Cancer Biology > Invasion & metastasis > Animal models > Cell isolation and culture
Authors: Jae Hong Im
Jae Hong ImAffiliation: CRUK-MRC Oxford Institute for Radiation Oncology, University of Oxford, Oxford, UK
Bio-protocol author page: a4021
 and Ruth J. Muschel
Ruth J. MuschelAffiliation: CRUK-MRC Oxford Institute for Radiation Oncology, University of Oxford, Oxford, UK
For correspondence: ruth.muschel@oncology.ox.ac.uk
Bio-protocol author page: a4022
Vol 7, Iss 4, 2/20/2017, 1487 views, 0 Q&A
DOI: https://doi.org/10.21769/BioProtoc.2132

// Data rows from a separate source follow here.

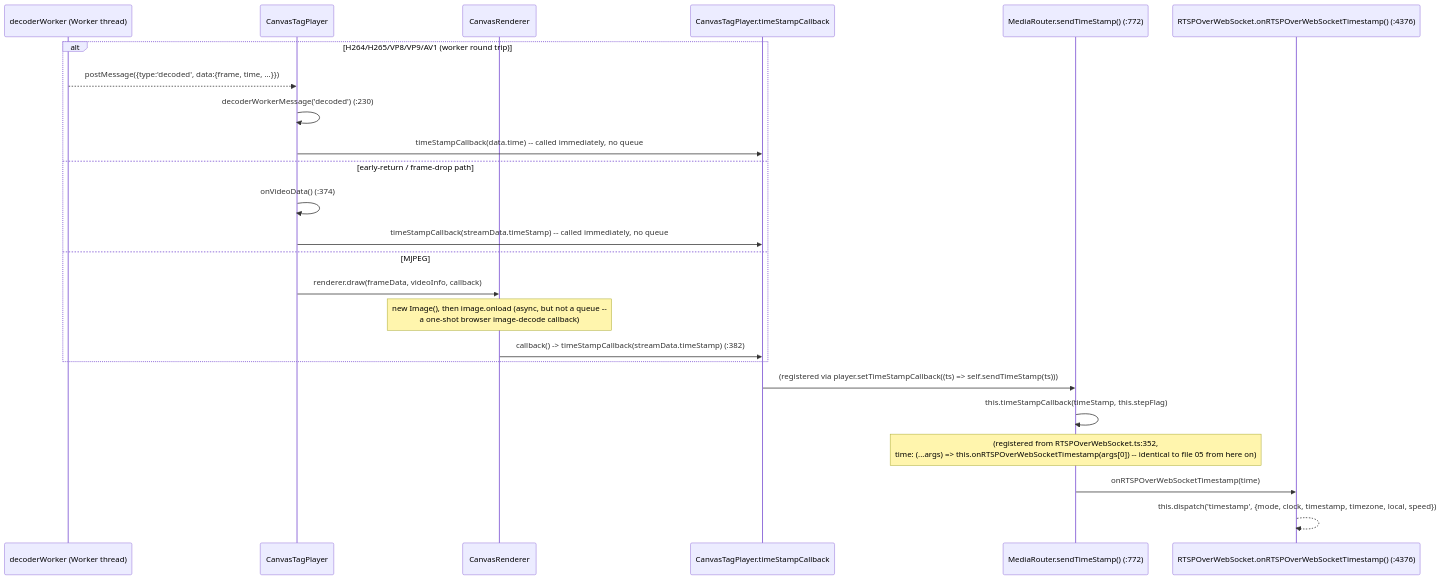
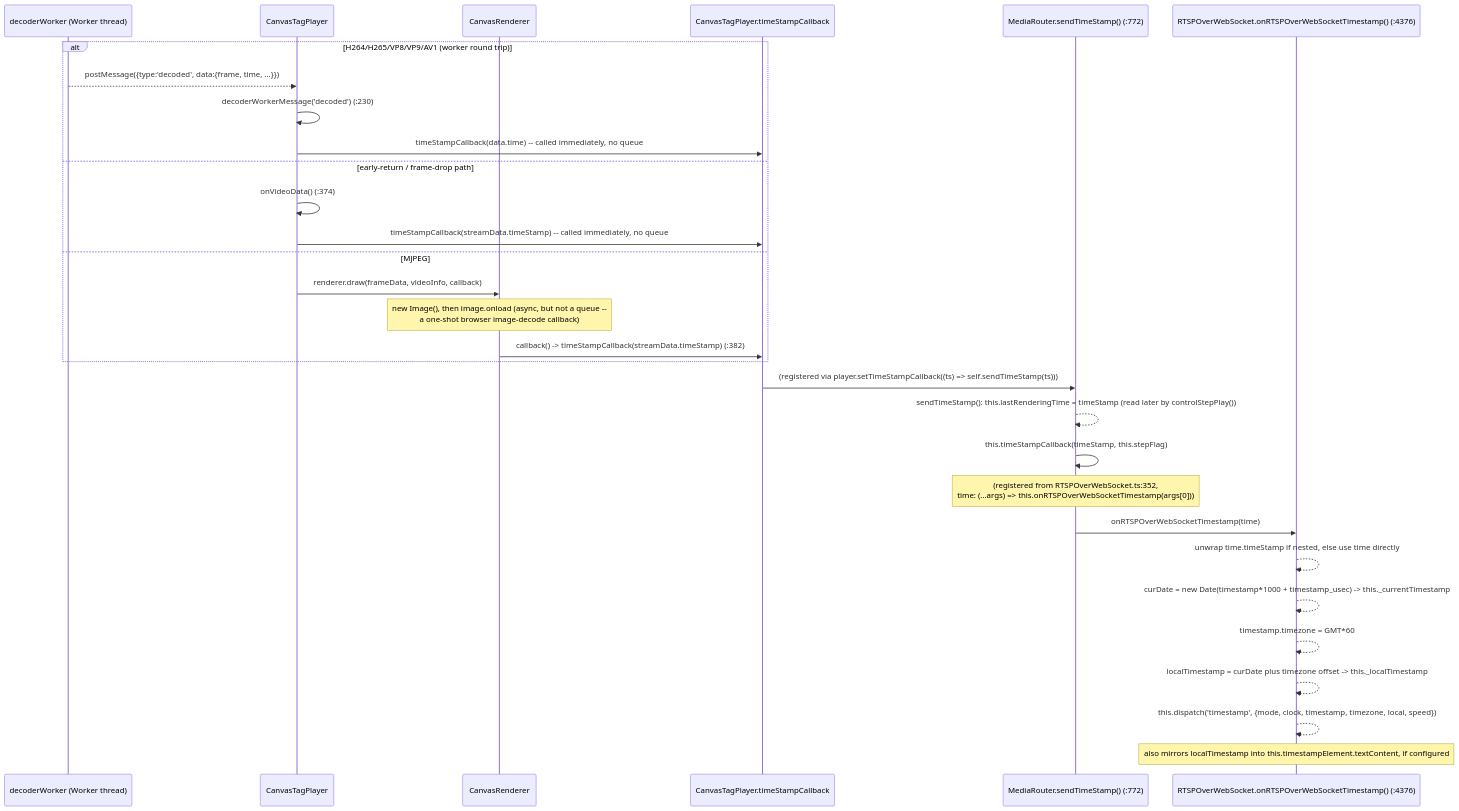
One commit to melchi45/rtsp-over-websocket changed the fourth of 8 diagrams in docs/player/11-canvas-tag-player.md. Above: the diagram before and after it, drawn with Mermaid. The commit also changed other lines of this file and 3 other files, not shown here.

````diff
--- a/docs/player/11-canvas-tag-player.md
+++ b/docs/player/11-canvas-tag-player.md
@@ -337,28 +414,34 @@
 ```mermaid
 sequenceDiagram
     participant DW as decoderWorker (Worker thread)
     participant CTP as CanvasTagPlayer
     participant CR as CanvasRenderer
     participant VTP as CanvasTagPlayer.timeStampCallback
     participant MR as MediaRouter.sendTimeStamp() (:772)
     participant RWS as RTSPOverWebSocket.onRTSPOverWebSocketTimestamp() (:4376)
 
     alt H264/H265/VP8/VP9/AV1 (worker round trip)
         DW-->>CTP: postMessage({type:'decoded', data:{frame, time, ...}})
         CTP->>CTP: decoderWorkerMessage('decoded') (:230)
         CTP->>VTP: timeStampCallback(data.time) -- called immediately, no queue
     else early-return / frame-drop path
         CTP->>CTP: onVideoData() (:374)
         CTP->>VTP: timeStampCallback(streamData.timeStamp) -- called immediately, no queue
     else MJPEG
         CTP->>CR: renderer.draw(frameData, videoInfo, callback)
         Note over CR: new Image(), then image.onload (async, but not a queue --<br/>a one-shot browser image-decode callback)
         CR->>VTP: callback() -> timeStampCallback(streamData.timeStamp) (:382)
     end
 
     VTP->>MR: (registered via player.setTimeStampCallback((ts) => self.sendTimeStamp(ts)))
+    MR-->>MR: sendTimeStamp(): this.lastRenderingTime = timeStamp (read later by controlStepPlay())
     MR->>MR: this.timeStampCallback(timeStamp, this.stepFlag)
-    Note over MR: (registered from RTSPOverWebSocket.ts:352,<br/>time: (...args) => this.onRTSPOverWebSocketTimestamp(args[0]) -- identical to file 05 from here on)
+    Note over MR: (registered from RTSPOverWebSocket.ts:352,<br/>time: (...args) => this.onRTSPOverWebSocketTimestamp(args[0]))
     MR->>RWS: onRTSPOverWebSocketTimestamp(time)
+    RWS-->>RWS: unwrap time.timeStamp if nested, else use time directly
+    RWS-->>RWS: curDate = new Date(timestamp*1000 + timestamp_usec) -> this._currentTimestamp
+    RWS-->>RWS: timestamp.timezone = GMT*60
+    RWS-->>RWS: localTimestamp = curDate plus timezone offset -> this._localTimestamp
     RWS-->>RWS: this.dispatch('timestamp', {mode, clock, timestamp, timezone, local, speed})
+    Note over RWS: also mirrors localTimestamp into this.timestampElement.textContent, if configured
 ```
````
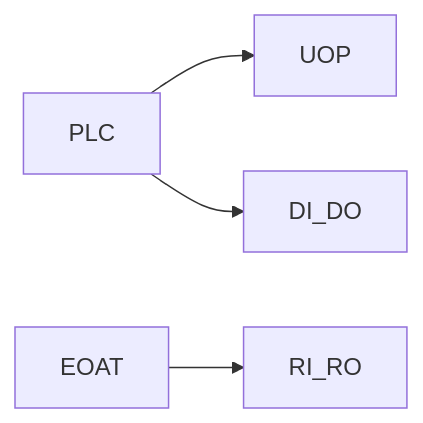
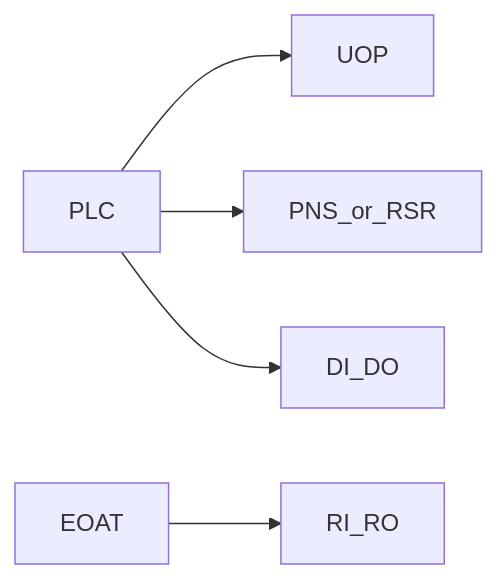
The diagram in docs/fanuc/io-frames-tools/io-classes.md (girijashankarj/garry-tj-robo-journey), drawn with Mermaid before and after one commit. The commit also changed other lines of this file and 127 other files, not shown here.

````diff
--- a/docs/fanuc/io-frames-tools/io-classes.md
+++ b/docs/fanuc/io-frames-tools/io-classes.md
@@ -23,10 +42,12 @@
 ```mermaid
 flowchart LR
   plc[PLC]
   uop[UOP]
+  pns[PNS_or_RSR]
   di[DI_DO]
   ri[RI_RO]
   plc --> uop
+  plc --> pns
   plc --> di
   eot[EOAT] --> ri
 ```
````
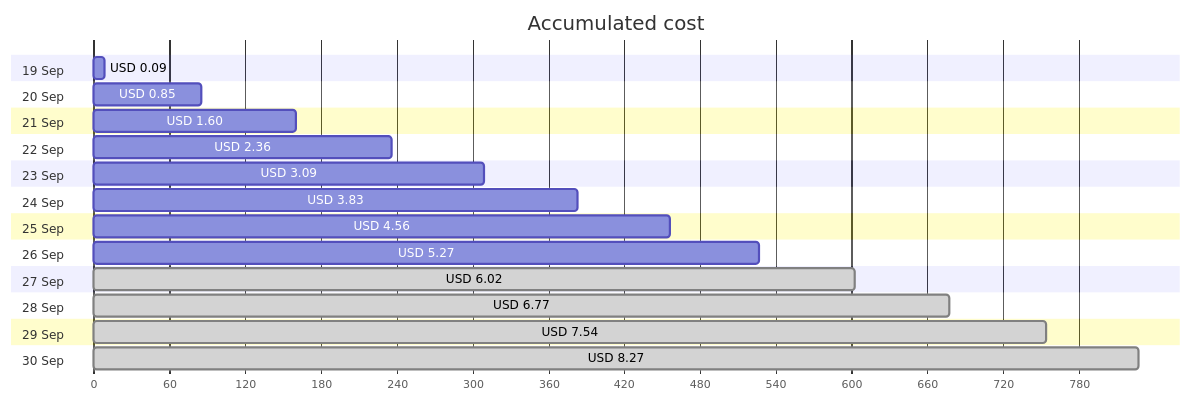
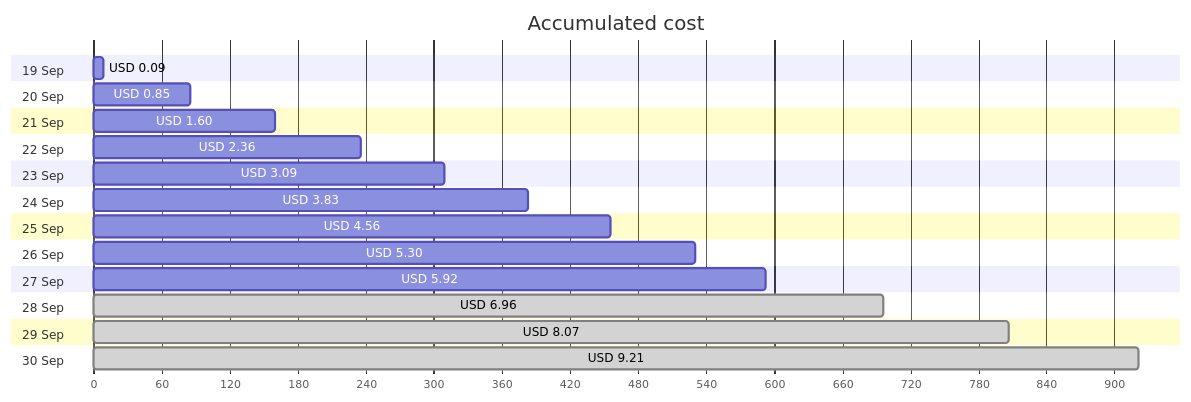
One commit to jpfulton/azure-personal-reports changed the first of 4 diagrams in cost-reports/personal-network/backup-server-data-disk.md. Above: the diagram before and after it, drawn with Mermaid. The commit also changed other lines of this file and 9 other files, not shown here.

````diff
--- a/cost-reports/personal-network/backup-server-data-disk.md
+++ b/cost-reports/personal-network/backup-server-data-disk.md
@@ -20,30 +20,30 @@
 ```mermaid
 gantt
    title Accumulated cost
    dateFormat  X
    axisFormat %s
    section 19 Sep
    USD 0.09 :0, 9
    section 20 Sep
    USD 0.85 :0, 85
    section 21 Sep
    USD 1.60 :0, 160
    section 22 Sep
    USD 2.36 :0, 236
    section 23 Sep
    USD 3.09 :0, 309
    section 24 Sep
    USD 3.83 :0, 383
    section 25 Sep
    USD 4.56 :0, 456
    section 26 Sep
-   USD 5.27 :0, 527
+   USD 5.30 :0, 530
    section 27 Sep
-   USD 6.02 : done, 0, 602
+   USD 5.92 :0, 592
    section 28 Sep
-   USD 6.77 : done, 0, 677
+   USD 6.96 : done, 0, 696
    section 29 Sep
-   USD 7.54 : done, 0, 754
+   USD 8.07 : done, 0, 807
    section 30 Sep
-   USD 8.27 : done, 0, 827
+   USD 9.21 : done, 0, 921
 ```
````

[Abstract] Platelets and coagulation have long been known to be essential for metastasis in experimental models. In order to study the interactions between tumor cells, platelets and endothelium, we have adapted methods used in coagulation research for the isolation of platelets and their reintroduction into mice. Anti-coagulated murine blood served as the source for platelets. Platelets were separated from other elements of the whole blood by centrifugation. Here the critical elements are first inhibition of coagulation and second isolation and maintenance of the platelets in the presence of inhibitors of platelet activation. We then used the vital dye PKH26 to fluorescently label the platelets. Infusion of these labelled platelets allows microscopic observation of the introduced platelets. After reintroduction, these platelets appear to function normally and comprise approximately 50% of the total platelets. Because they are fluorescently labelled, they can easily be identified. Finally it would be possible to use these methods for the determination of specific effects of altered gene expression in platelets by using platelets from genetically engineered mice. These methods have facilitated study of the interactions between platelets and tumor cells in tissue culture and in murine models. They would also be applicable to video microscopy. Here we provide details of the methods we have used for platelet isolation from mice and their staining for further microscopy and re-introduction into mice.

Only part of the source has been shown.